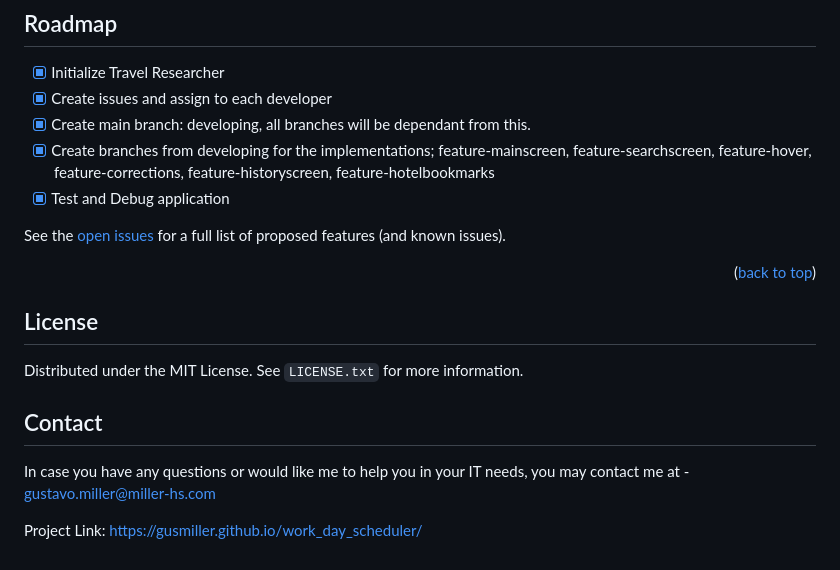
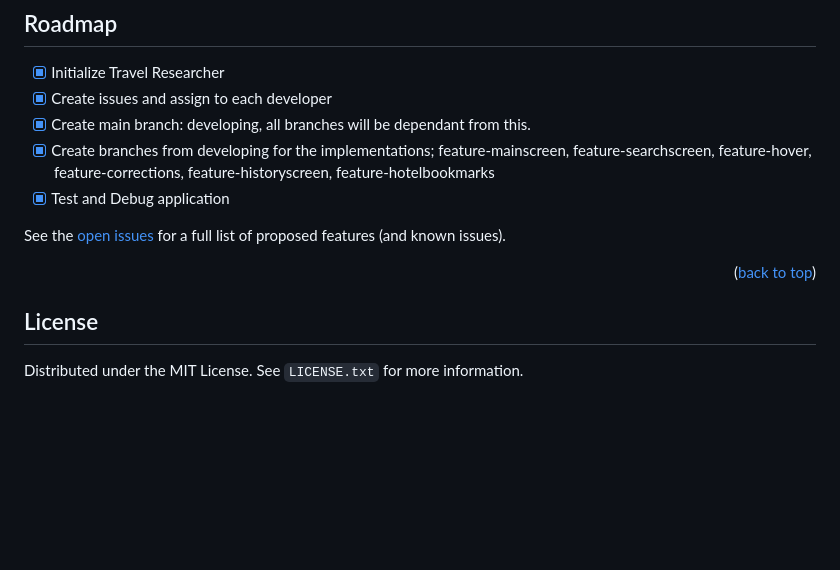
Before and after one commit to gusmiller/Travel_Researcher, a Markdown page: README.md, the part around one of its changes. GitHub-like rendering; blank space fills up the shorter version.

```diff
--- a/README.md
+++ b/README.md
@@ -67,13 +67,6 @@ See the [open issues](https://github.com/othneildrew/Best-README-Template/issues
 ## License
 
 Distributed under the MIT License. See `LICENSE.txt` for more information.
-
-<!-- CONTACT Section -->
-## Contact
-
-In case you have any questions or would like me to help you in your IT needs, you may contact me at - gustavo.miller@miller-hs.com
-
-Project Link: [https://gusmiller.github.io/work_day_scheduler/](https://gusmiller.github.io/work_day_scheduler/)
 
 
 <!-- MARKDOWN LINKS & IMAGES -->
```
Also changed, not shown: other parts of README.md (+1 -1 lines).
-.-.-
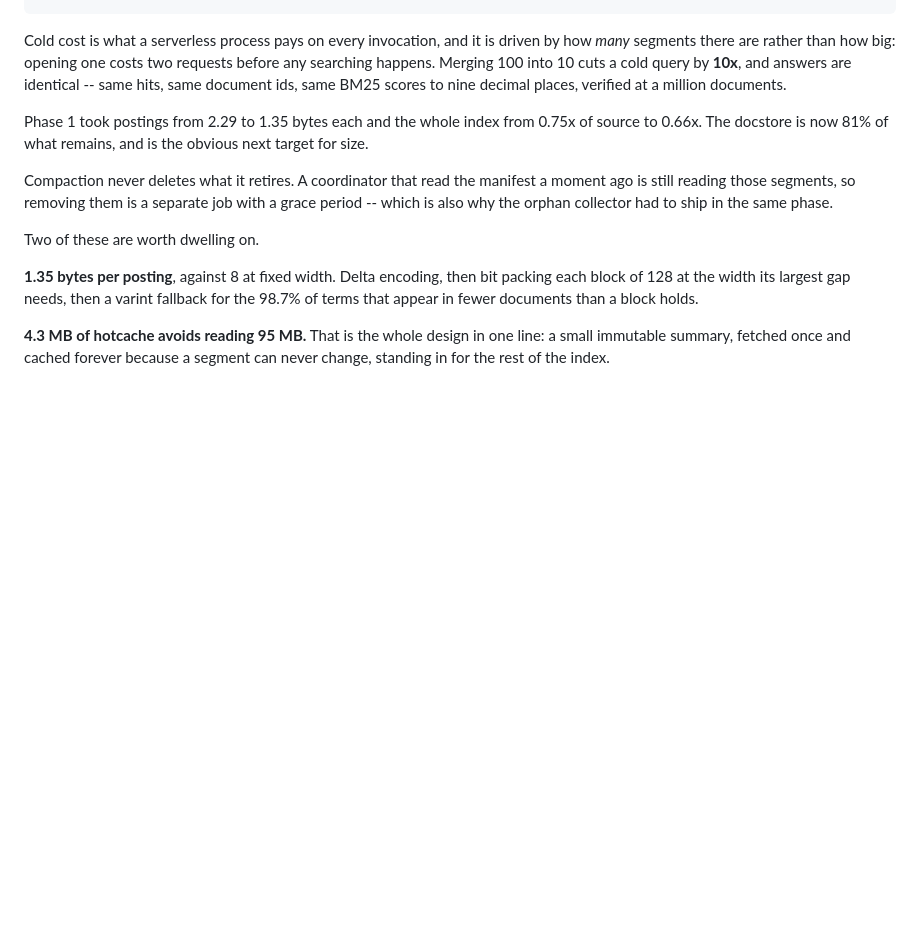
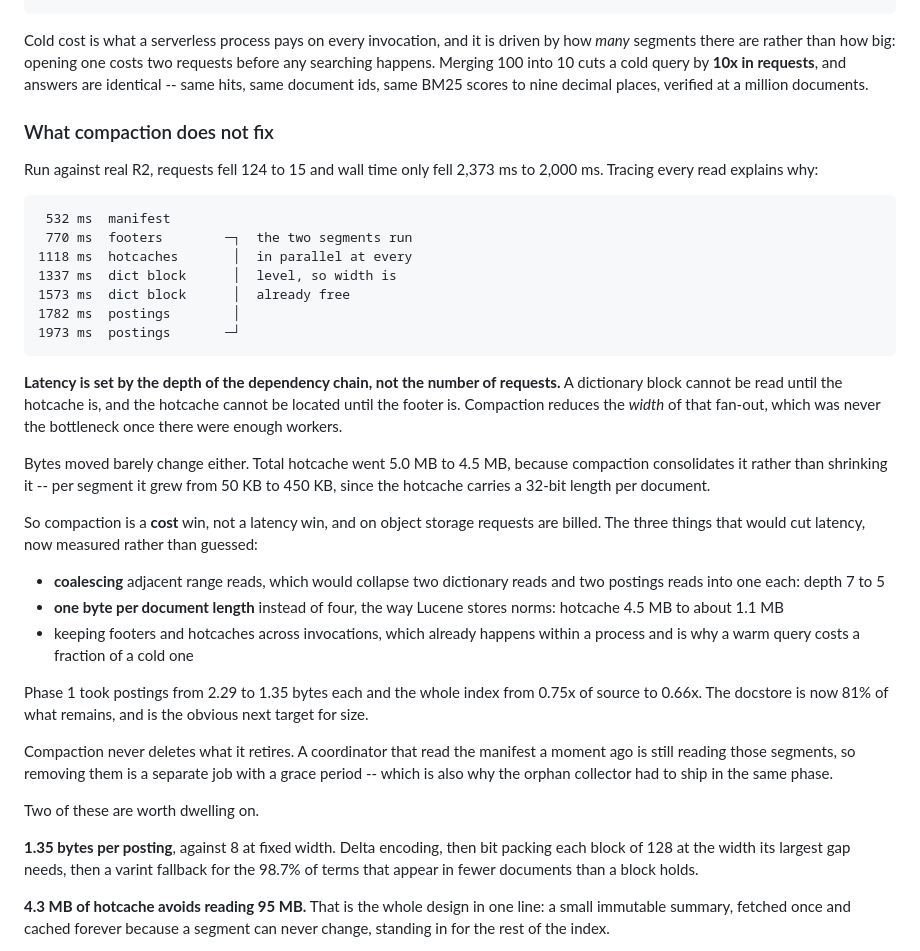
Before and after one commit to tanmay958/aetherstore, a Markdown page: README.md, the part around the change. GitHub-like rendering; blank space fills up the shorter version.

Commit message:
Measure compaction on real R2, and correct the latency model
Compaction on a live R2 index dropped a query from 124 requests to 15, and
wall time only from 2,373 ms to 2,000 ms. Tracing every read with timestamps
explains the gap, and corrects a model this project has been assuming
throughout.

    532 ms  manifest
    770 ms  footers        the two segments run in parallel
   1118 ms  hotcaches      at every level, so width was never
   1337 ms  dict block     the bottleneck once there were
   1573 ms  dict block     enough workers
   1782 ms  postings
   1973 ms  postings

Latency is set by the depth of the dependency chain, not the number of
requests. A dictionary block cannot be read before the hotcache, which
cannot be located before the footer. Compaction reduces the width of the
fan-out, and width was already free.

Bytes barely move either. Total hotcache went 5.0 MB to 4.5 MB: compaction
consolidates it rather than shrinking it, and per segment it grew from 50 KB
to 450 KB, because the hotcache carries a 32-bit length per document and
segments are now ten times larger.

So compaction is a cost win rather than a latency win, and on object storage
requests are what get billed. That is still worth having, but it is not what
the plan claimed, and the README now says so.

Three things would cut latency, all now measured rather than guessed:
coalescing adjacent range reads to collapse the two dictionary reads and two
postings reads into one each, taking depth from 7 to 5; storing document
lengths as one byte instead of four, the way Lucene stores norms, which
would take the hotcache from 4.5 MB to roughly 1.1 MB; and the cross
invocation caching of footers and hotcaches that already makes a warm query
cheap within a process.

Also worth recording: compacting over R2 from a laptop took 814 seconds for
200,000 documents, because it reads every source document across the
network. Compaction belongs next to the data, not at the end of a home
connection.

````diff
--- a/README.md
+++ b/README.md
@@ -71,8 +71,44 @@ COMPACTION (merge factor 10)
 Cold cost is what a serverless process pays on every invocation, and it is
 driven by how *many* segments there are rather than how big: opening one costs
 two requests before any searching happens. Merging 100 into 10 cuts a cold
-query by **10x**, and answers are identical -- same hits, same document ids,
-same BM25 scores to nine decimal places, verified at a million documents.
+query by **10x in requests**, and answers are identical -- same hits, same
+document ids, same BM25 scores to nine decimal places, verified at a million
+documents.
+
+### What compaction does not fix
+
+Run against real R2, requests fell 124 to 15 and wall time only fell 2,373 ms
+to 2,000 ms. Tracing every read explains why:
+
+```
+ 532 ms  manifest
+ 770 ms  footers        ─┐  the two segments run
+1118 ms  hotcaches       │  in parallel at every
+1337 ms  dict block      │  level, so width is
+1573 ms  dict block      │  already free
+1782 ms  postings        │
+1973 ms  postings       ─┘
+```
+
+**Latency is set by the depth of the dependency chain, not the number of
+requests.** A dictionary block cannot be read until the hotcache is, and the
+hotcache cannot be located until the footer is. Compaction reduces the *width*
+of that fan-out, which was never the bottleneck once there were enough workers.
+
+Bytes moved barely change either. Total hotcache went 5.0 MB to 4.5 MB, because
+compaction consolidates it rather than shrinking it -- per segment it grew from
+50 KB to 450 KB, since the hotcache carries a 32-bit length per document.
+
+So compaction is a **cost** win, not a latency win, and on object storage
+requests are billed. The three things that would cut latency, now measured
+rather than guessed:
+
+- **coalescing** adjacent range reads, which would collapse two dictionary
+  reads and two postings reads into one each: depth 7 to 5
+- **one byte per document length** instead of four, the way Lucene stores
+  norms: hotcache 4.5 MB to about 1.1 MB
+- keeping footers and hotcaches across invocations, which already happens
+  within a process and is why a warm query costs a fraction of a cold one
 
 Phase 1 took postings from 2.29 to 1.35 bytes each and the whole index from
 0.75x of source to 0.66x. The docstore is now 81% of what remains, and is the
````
-.-.-
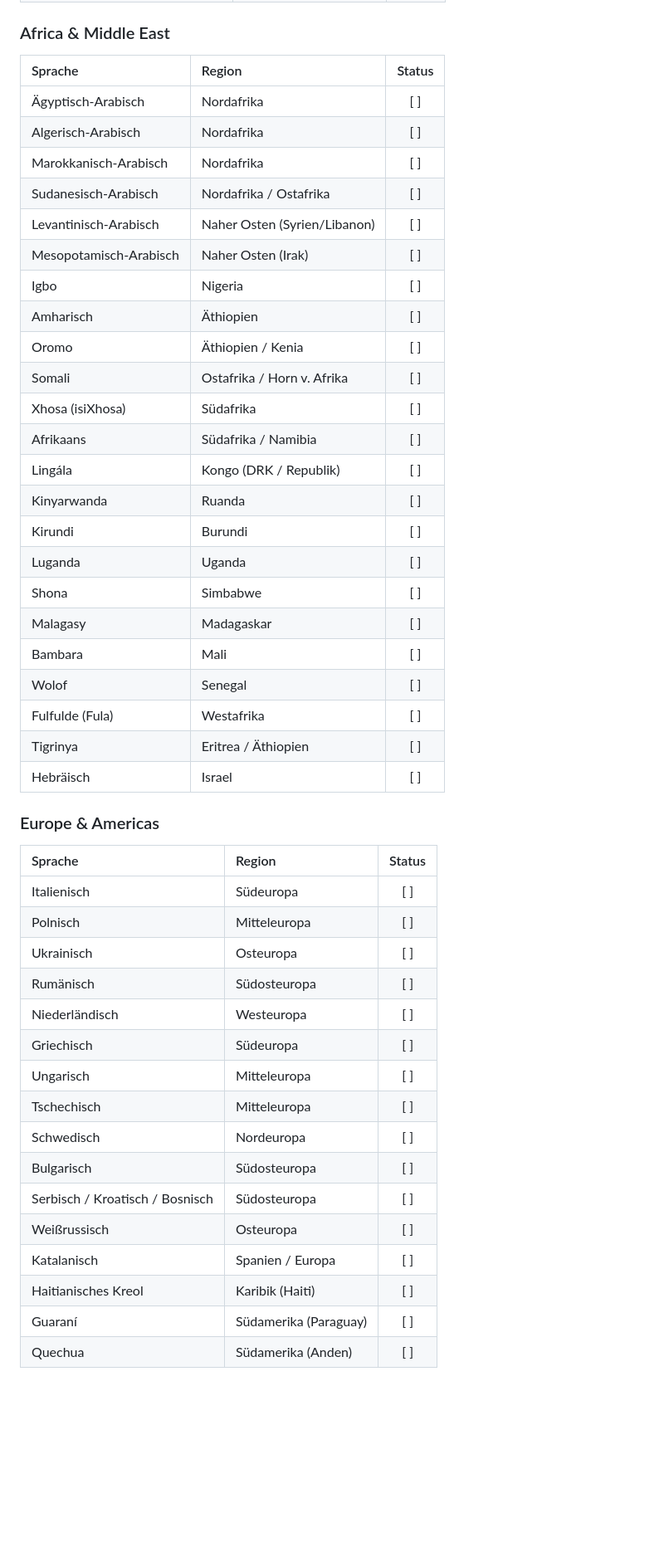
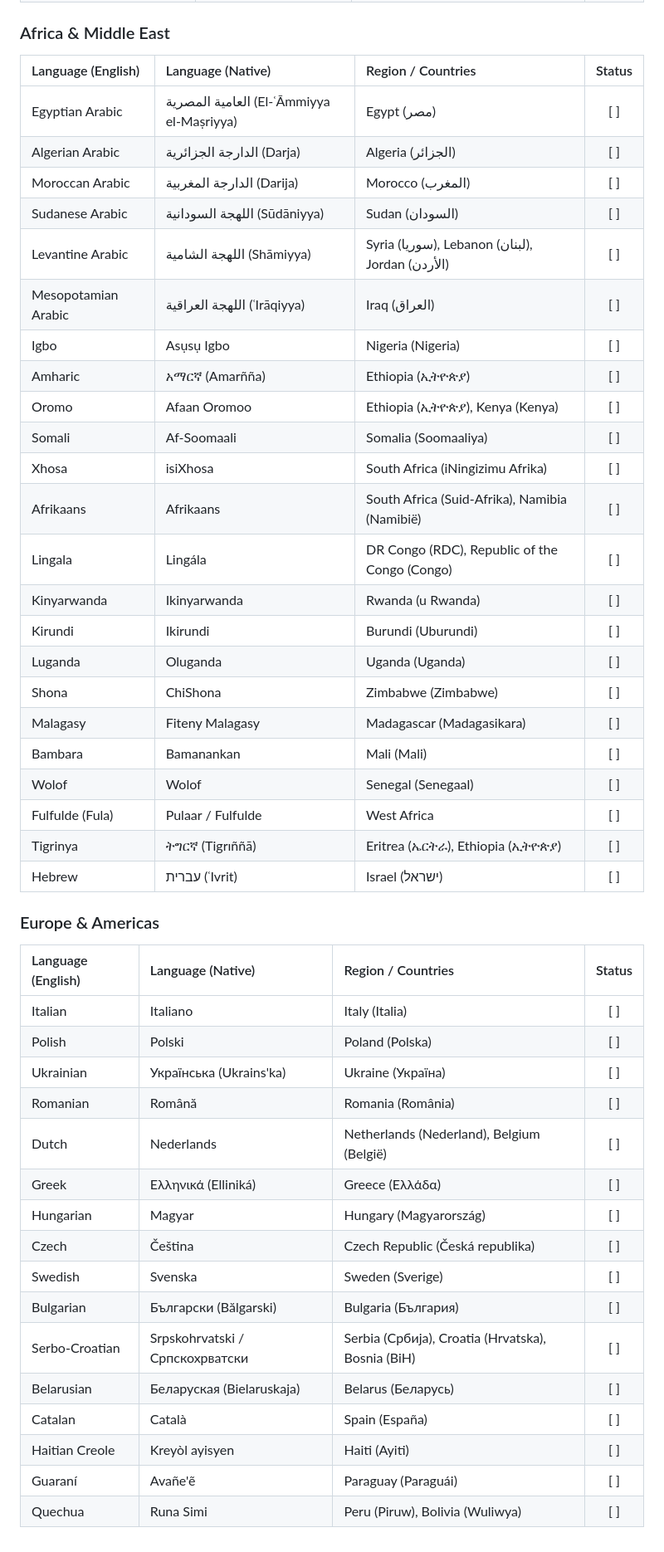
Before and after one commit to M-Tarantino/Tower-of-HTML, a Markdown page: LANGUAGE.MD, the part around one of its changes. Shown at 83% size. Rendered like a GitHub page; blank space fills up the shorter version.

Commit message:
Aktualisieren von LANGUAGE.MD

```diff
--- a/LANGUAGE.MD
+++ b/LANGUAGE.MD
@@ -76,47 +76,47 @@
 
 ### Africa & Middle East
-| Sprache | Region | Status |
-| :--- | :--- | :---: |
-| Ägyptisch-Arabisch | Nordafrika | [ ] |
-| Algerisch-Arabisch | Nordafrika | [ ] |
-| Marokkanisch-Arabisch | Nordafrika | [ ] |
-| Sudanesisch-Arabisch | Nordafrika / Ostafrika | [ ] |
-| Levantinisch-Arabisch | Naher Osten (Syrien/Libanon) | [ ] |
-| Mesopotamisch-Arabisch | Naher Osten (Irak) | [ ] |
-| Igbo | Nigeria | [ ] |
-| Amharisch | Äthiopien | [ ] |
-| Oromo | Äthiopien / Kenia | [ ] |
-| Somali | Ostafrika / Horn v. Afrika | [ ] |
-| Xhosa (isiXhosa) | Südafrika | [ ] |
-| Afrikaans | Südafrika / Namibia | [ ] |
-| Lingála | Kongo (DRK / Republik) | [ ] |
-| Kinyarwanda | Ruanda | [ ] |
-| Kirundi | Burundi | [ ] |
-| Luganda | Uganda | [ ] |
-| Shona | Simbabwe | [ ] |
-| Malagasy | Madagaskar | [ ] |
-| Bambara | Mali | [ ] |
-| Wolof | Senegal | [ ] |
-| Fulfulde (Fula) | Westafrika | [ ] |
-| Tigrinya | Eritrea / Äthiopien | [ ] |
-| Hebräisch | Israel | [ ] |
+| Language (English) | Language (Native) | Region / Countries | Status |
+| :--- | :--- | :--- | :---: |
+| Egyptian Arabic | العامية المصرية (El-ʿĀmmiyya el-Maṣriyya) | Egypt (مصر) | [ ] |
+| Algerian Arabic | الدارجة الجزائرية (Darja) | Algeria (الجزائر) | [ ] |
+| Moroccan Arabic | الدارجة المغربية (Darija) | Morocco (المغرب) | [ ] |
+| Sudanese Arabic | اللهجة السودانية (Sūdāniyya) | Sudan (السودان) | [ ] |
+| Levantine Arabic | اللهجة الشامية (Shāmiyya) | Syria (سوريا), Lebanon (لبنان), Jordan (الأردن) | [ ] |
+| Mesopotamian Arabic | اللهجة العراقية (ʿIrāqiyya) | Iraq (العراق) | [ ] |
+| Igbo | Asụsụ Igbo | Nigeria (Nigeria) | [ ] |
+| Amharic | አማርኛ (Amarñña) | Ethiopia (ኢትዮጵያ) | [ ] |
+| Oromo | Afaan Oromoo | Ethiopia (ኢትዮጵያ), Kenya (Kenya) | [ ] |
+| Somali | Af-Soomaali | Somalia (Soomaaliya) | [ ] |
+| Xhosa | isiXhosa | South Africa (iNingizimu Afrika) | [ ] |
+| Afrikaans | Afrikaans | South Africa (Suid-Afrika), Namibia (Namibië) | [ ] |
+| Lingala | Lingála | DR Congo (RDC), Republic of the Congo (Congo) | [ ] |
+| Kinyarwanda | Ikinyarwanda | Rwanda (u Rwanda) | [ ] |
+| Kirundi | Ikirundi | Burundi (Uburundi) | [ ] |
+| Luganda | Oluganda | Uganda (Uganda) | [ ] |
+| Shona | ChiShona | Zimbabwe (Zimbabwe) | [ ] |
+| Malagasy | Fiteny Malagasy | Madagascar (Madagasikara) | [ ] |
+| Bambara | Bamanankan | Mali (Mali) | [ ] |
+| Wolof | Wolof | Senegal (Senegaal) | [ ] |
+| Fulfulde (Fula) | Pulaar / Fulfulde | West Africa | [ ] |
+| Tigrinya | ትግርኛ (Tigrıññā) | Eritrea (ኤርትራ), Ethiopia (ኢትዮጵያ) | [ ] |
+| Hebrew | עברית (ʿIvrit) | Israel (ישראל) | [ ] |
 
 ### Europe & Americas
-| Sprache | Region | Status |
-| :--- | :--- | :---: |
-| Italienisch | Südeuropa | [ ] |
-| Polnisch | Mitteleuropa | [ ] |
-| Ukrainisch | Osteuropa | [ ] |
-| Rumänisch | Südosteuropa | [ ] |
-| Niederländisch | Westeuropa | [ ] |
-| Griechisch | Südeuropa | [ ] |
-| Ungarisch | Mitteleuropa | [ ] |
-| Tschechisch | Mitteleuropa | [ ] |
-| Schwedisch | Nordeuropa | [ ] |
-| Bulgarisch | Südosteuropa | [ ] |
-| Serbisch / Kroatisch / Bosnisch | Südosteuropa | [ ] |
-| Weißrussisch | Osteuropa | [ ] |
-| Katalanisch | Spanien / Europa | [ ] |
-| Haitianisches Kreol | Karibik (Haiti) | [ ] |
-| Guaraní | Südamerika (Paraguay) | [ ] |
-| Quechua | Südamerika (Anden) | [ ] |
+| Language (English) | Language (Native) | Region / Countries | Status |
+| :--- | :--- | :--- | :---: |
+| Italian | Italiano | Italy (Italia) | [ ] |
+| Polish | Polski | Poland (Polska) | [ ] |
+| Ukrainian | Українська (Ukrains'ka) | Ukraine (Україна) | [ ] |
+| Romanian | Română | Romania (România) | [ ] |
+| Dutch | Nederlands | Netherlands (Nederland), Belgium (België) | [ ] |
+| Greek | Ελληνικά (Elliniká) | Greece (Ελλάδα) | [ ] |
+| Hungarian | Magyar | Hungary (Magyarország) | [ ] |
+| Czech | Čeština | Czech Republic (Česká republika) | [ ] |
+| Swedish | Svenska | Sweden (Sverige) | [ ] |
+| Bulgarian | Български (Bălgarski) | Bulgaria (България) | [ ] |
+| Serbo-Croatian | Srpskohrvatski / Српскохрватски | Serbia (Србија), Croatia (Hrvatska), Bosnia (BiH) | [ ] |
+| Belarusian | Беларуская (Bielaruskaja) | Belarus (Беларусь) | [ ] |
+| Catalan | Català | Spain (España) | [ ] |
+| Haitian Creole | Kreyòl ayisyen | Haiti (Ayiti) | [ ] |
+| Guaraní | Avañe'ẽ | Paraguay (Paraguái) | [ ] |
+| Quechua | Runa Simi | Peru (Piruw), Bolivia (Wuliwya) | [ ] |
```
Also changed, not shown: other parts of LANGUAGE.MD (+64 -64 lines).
-.-.-
All lines holding the word "Tigrinya" must be found in the listing and copied.

-| Tigrinya | Eritrea / Äthiopien | [ ] |
+| Tigrinya | ትግርኛ (Tigrıññā) | Eritrea (ኤርትራ), Ethiopia (ኢትዮጵያ) | [ ] |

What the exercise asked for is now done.